She carried the baby to term and later gave birth to the baby, CourthouseNews.com reports.
In similar cases, prisons cited the liabilities associated with transporting the prisoner to the abortion facility, the Washington Post reports. Other concerns included prisoner escape, lost prison guard salaries, and risk of injury whether to the prisoner or prison employees. Arizona Sheriff Joe Arpaio described the taxpayer funding involved in transporting prisoners to facilities for abortions, and compensating staff for lost time as concerns, LifeNews.com previously reported.
In the 1977 Maher v. Roe case, the United States Supreme Court ruled that state funding of abortions is not mandatory but optional, and that state funding may be used to encourage childbirth rather than abortion. This ruling, however, was not directly related to inmates’ situations.
American Civil Liberties Union attorney Brigitte Amiri told The Tennessean courts usually rule that inmates have a right to access abortion, but inmates’ situations vary and the U.S. Supreme Court never has ruled on the matter.

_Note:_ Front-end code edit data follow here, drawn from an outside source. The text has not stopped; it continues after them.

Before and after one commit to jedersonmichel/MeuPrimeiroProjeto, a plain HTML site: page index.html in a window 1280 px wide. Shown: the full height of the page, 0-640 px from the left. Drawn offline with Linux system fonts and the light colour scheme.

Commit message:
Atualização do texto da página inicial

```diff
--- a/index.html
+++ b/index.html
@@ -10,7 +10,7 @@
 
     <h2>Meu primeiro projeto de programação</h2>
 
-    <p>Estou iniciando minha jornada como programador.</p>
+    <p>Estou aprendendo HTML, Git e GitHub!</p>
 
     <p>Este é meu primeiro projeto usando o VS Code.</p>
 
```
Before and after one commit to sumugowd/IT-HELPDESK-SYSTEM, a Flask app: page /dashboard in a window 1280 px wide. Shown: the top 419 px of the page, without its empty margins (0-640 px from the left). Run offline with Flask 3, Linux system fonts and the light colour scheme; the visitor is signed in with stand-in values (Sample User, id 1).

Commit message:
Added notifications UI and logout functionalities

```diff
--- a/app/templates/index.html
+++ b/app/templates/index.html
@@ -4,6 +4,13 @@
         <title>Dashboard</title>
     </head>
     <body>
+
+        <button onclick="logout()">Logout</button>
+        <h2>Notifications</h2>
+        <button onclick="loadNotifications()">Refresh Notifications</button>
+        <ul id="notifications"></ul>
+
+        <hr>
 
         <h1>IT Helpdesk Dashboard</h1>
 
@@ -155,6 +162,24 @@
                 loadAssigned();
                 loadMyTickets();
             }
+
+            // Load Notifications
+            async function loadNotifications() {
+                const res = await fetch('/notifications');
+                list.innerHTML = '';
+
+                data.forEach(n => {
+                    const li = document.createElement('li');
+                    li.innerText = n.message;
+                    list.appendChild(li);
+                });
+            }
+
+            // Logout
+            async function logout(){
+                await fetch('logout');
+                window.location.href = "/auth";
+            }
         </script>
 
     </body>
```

“Because different cases raise different facts, it’s a bit of a patchwork,” Amiri said.